_TASK TO CARRY OUT_. What's needed is an exact copy of all the data below, without pictures.

_PROVIDED DATA_.
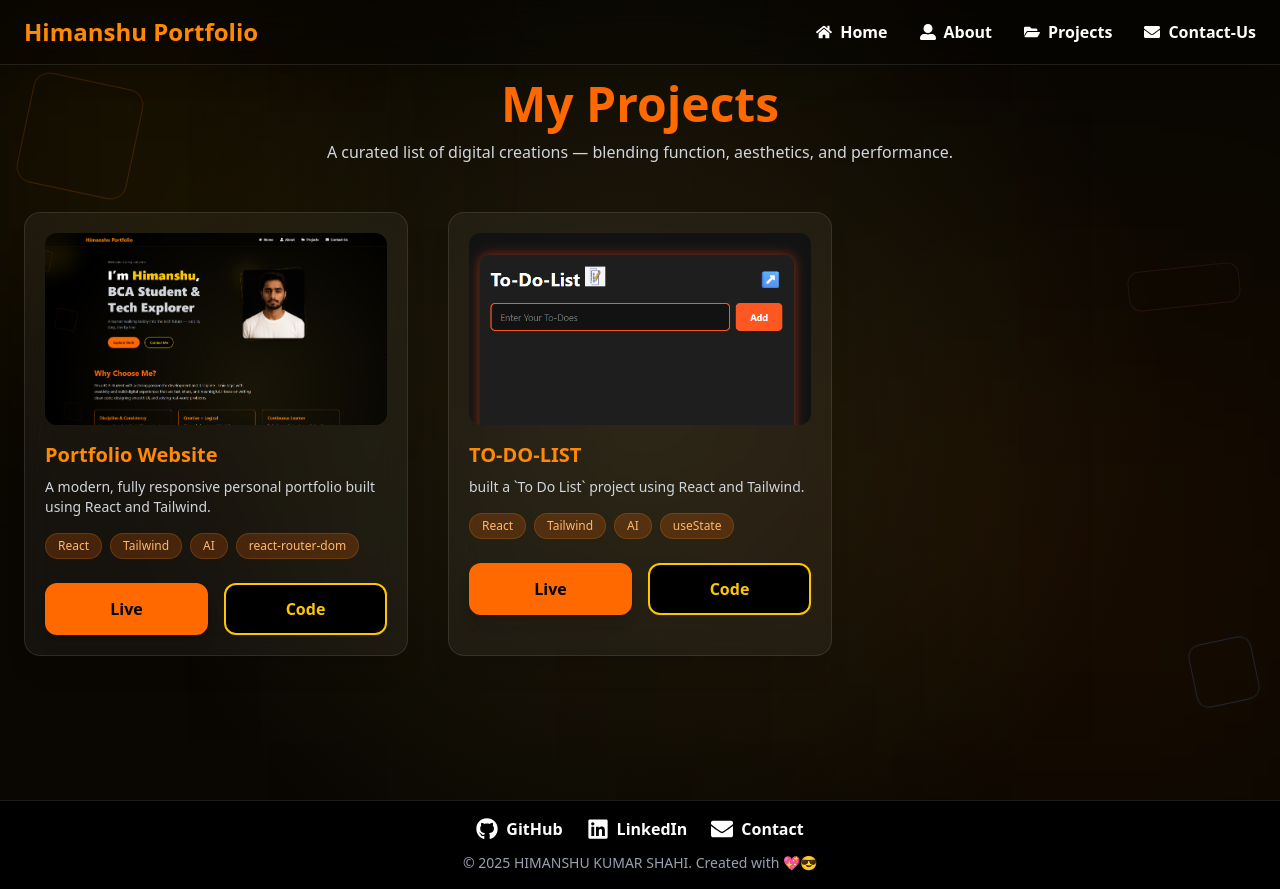
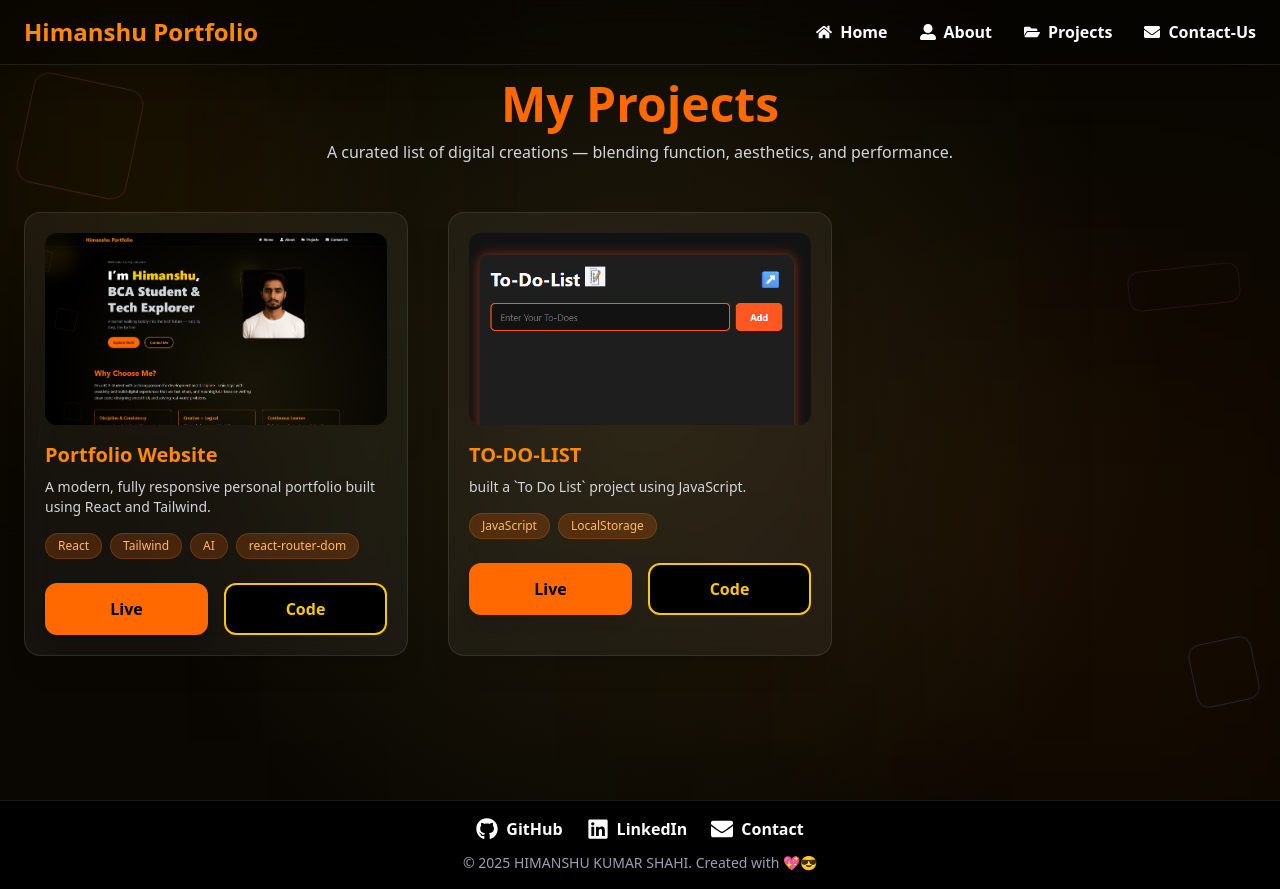
Before and after one commit to HimanshuKumarShahi/chai-aur-react, a React (Vite) app in the folder Portfolio/: page /projects in a window 1280 px wide. Built offline with nearby package versions, Linux system fonts and the light colour scheme.

Commit message:
To-do list project in javaScript.

```diff
--- a/Portfolio/src/components/Projects/Project.jsx
+++ b/Portfolio/src/components/Projects/Project.jsx
@@ -12,8 +12,8 @@ const projects = [
   {
     title: "TO-DO-LIST",
     img: "/project_2.png",
-    desc: " built a `To Do List` project using React and Tailwind.",
-    tech: ["React", "Tailwind", "AI","useState"],
+    desc: " built a `To Do List` project using JavaScript.",
+    tech: ["JavaScript","LocalStorage"],
     live: "https://to-do-list-delta-wheat.vercel.app/",
     code: "https://github.com/HimanshuKumarShahi",
   },
```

_RESPONSE TO THIS TASK_.
Before and after one commit to HimanshuKumarShahi/chai-aur-react, a React (Vite) app in the folder Portfolio/: page /projects in a window 1280 px wide. Built offline with nearby package versions, Linux system fonts and the light colour scheme.

Commit message:
To-do list project in javaScript.

```diff
--- a/Portfolio/src/components/Projects/Project.jsx
+++ b/Portfolio/src/components/Projects/Project.jsx
@@ -12,8 +12,8 @@ const projects = [
   {
     title: "TO-DO-LIST",
     img: "/project_2.png",
-    desc: " built a `To Do List` project using React and Tailwind.",
-    tech: ["React", "Tailwind", "AI","useState"],
+    desc: " built a `To Do List` project using JavaScript.",
+    tech: ["JavaScript","LocalStorage"],
     live: "https://to-do-list-delta-wheat.vercel.app/",
     code: "https://github.com/HimanshuKumarShahi",
   },
```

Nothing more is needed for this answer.